— Task to carry out —
Please reproduce the listing word for word. Pictures stay out.

— Task inputs —
========
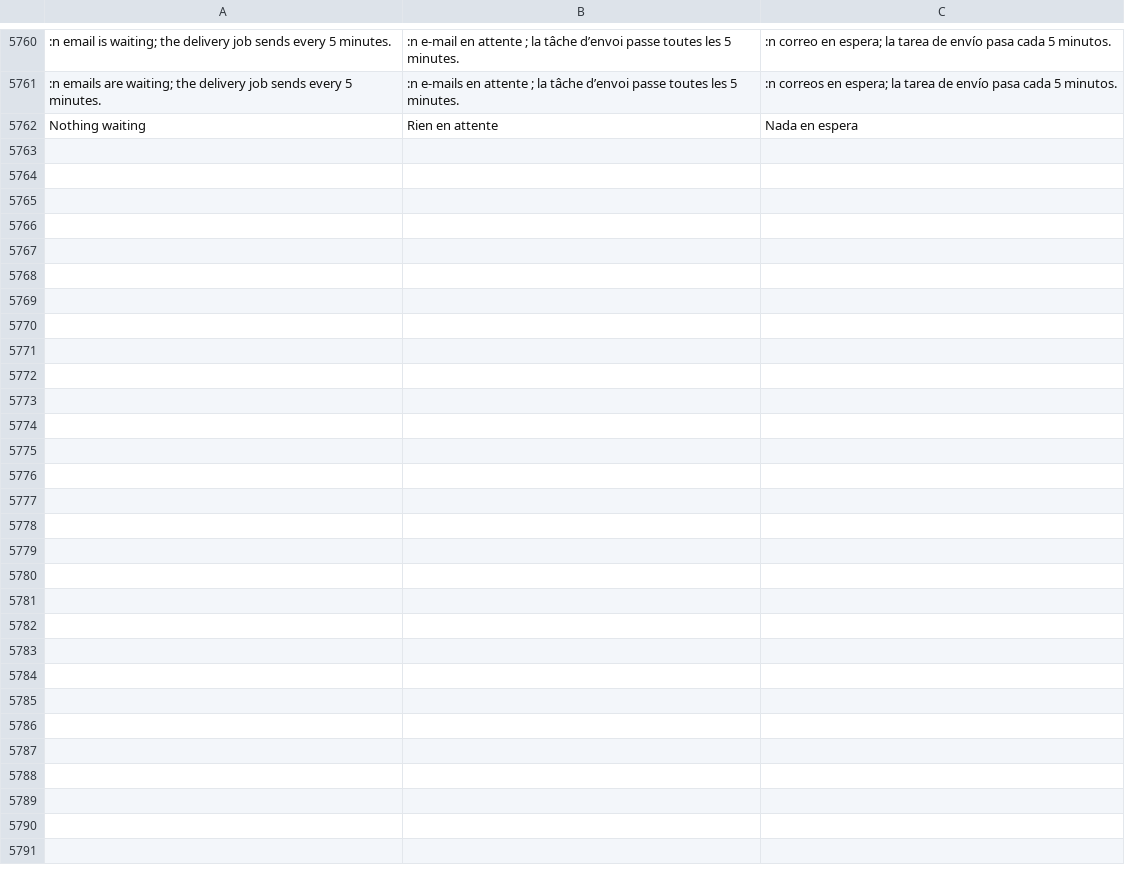
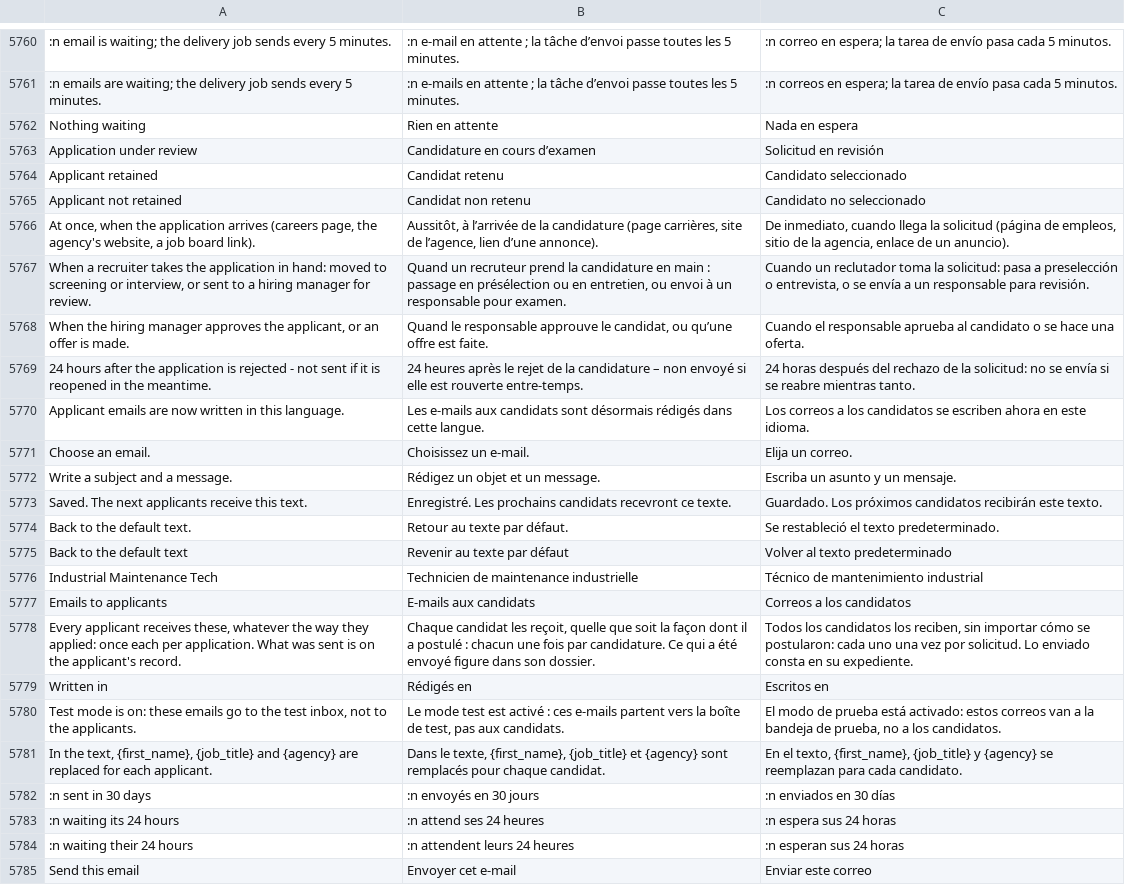
Before and after one commit to fleurysolution/crewvia, a TSV file: app/lang/messages.tsv, drawn as a sheet; only a part is shown, gaps mark what is left out; the diff names each change by its address in the sheet, - before the commit and + after, or states it on an @@ line.

```diff
--- a/app/lang/messages.tsv
+++ b/app/lang/messages.tsv
+row 5763: Application under review | Candidature en cours d’examen | Solicitud en revisión
+row 5764: Applicant retained | Candidat retenu | Candidato seleccionado
+row 5765: Applicant not retained | Candidat non retenu | Candidato no seleccionado
+row 5766: At once, when the application arrives (careers page, the agency's website, a job board link). | Aussitôt, à l’arrivée de la candidature (page carrières, site de l’agence, lien d’une annonce). | De inmediato, cuando llega la solicitud (página de empleos, sitio de la agencia, enlace de un anuncio).
+row 5767: When a recruiter takes the application in hand: moved to screening or interview, or sent to a hiring manager for review. | Quand un recruteur prend la candidature en main : passage en présélection ou en entretien, ou envoi à un responsable pour examen. | Cuando un reclutador toma la solicitud: pasa a preselección o entrevista, o se envía a un responsable para revisión.
+row 5768: When the hiring manager approves the applicant, or an offer is made. | Quand le responsable approuve le candidat, ou qu’une offre est faite. | Cuando el responsable aprueba al candidato o se hace una oferta.
+row 5769: 24 hours after the application is rejected - not sent if it is reopened in the meantime. | 24 heures après le rejet de la candidature – non envoyé si elle est rouverte entre-temps. | 24 horas después del rechazo de la solicitud: no se envía si se reabre mientras tanto.
+row 5770: Applicant emails are now written in this language. | Les e-mails aux candidats sont désormais rédigés dans cette langue. | Los correos a los candidatos se escriben ahora en este idioma.
+row 5771: Choose an email. | Choisissez un e-mail. | Elija un correo.
+row 5772: Write a subject and a message. | Rédigez un objet et un message. | Escriba un asunto y un mensaje.
+row 5773: Saved. The next applicants receive this text. | Enregistré. Les prochains candidats recevront ce texte. | Guardado. Los próximos candidatos recibirán este texto.
+row 5774: Back to the default text. | Retour au texte par défaut. | Se restableció el texto predeterminado.
+row 5775: Back to the default text | Revenir au texte par défaut | Volver al texto predeterminado
+row 5776: Industrial Maintenance Tech | Technicien de maintenance industrielle | Técnico de mantenimiento industrial
+row 5777: Emails to applicants | E-mails aux candidats | Correos a los candidatos
+row 5778: Every applicant receives these, whatever the way they applied: once each per application. What was sent is on the applicant's record. | Chaque candidat les reçoit, quelle que soit la façon dont il a postulé : chacun une fois par candidature. Ce qui a été envoyé figure dans son dossier. | Todos los candidatos los reciben, sin importar cómo se postularon: cada uno una vez por solicitud. Lo enviado consta en su expediente.
+row 5779: Written in | Rédigés en | Escritos en
+row 5780: Test mode is on: these emails go to the test inbox, not to the applicants. | Le mode test est activé : ces e-mails partent vers la boîte de test, pas aux candidats. | El modo de prueba está activado: estos correos van a la bandeja de prueba, no a los candidatos.
+row 5781: In the text, {first_name}, {job_title} and {agency} are replaced for each applicant. | Dans le texte, {first_name}, {job_title} et {agency} sont remplacés pour chaque candidat. | En el texto, {first_name}, {job_title} y {agency} se reemplazan para cada candidato.
+row 5782: :n sent in 30 days | :n envoyés en 30 jours | :n enviados en 30 días
+row 5783: :n waiting its 24 hours | :n attend ses 24 heures | :n espera sus 24 horas
+row 5784: :n waiting their 24 hours | :n attendent leurs 24 heures | :n esperan sus 24 horas
+row 5785: Send this email | Envoyer cet e-mail | Enviar este correo
```
Also changed, not shown: 16 other files.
========
— Response below —
Before and after one commit to fleurysolution/crewvia, a TSV file: app/lang/messages.tsv, drawn as a sheet; only a part is shown, gaps mark what is left out; the diff names each change by its address in the sheet, - before the commit and + after, or states it on an @@ line.

```diff
--- a/app/lang/messages.tsv
+++ b/app/lang/messages.tsv
+row 5763: Application under review | Candidature en cours d’examen | Solicitud en revisión
+row 5764: Applicant retained | Candidat retenu | Candidato seleccionado
+row 5765: Applicant not retained | Candidat non retenu | Candidato no seleccionado
+row 5766: At once, when the application arrives (careers page, the agency's website, a job board link). | Aussitôt, à l’arrivée de la candidature (page carrières, site de l’agence, lien d’une annonce). | De inmediato, cuando llega la solicitud (página de empleos, sitio de la agencia, enlace de un anuncio).
+row 5767: When a recruiter takes the application in hand: moved to screening or interview, or sent to a hiring manager for review. | Quand un recruteur prend la candidature en main : passage en présélection ou en entretien, ou envoi à un responsable pour examen. | Cuando un reclutador toma la solicitud: pasa a preselección o entrevista, o se envía a un responsable para revisión.
+row 5768: When the hiring manager approves the applicant, or an offer is made. | Quand le responsable approuve le candidat, ou qu’une offre est faite. | Cuando el responsable aprueba al candidato o se hace una oferta.
+row 5769: 24 hours after the application is rejected - not sent if it is reopened in the meantime. | 24 heures après le rejet de la candidature – non envoyé si elle est rouverte entre-temps. | 24 horas después del rechazo de la solicitud: no se envía si se reabre mientras tanto.
+row 5770: Applicant emails are now written in this language. | Les e-mails aux candidats sont désormais rédigés dans cette langue. | Los correos a los candidatos se escriben ahora en este idioma.
+row 5771: Choose an email. | Choisissez un e-mail. | Elija un correo.
+row 5772: Write a subject and a message. | Rédigez un objet et un message. | Escriba un asunto y un mensaje.
+row 5773: Saved. The next applicants receive this text. | Enregistré. Les prochains candidats recevront ce texte. | Guardado. Los próximos candidatos recibirán este texto.
+row 5774: Back to the default text. | Retour au texte par défaut. | Se restableció el texto predeterminado.
+row 5775: Back to the default text | Revenir au texte par défaut | Volver al texto predeterminado
+row 5776: Industrial Maintenance Tech | Technicien de maintenance industrielle | Técnico de mantenimiento industrial
+row 5777: Emails to applicants | E-mails aux candidats | Correos a los candidatos
+row 5778: Every applicant receives these, whatever the way they applied: once each per application. What was sent is on the applicant's record. | Chaque candidat les reçoit, quelle que soit la façon dont il a postulé : chacun une fois par candidature. Ce qui a été envoyé figure dans son dossier. | Todos los candidatos los reciben, sin importar cómo se postularon: cada uno una vez por solicitud. Lo enviado consta en su expediente.
+row 5779: Written in | Rédigés en | Escritos en
+row 5780: Test mode is on: these emails go to the test inbox, not to the applicants. | Le mode test est activé : ces e-mails partent vers la boîte de test, pas aux candidats. | El modo de prueba está activado: estos correos van a la bandeja de prueba, no a los candidatos.
+row 5781: In the text, {first_name}, {job_title} and {agency} are replaced for each applicant. | Dans le texte, {first_name}, {job_title} et {agency} sont remplacés pour chaque candidat. | En el texto, {first_name}, {job_title} y {agency} se reemplazan para cada candidato.
+row 5782: :n sent in 30 days | :n envoyés en 30 jours | :n enviados en 30 días
+row 5783: :n waiting its 24 hours | :n attend ses 24 heures | :n espera sus 24 horas
+row 5784: :n waiting their 24 hours | :n attendent leurs 24 heures | :n esperan sus 24 horas
+row 5785: Send this email | Envoyer cet e-mail | Enviar este correo
```
Also changed, not shown: 16 other files.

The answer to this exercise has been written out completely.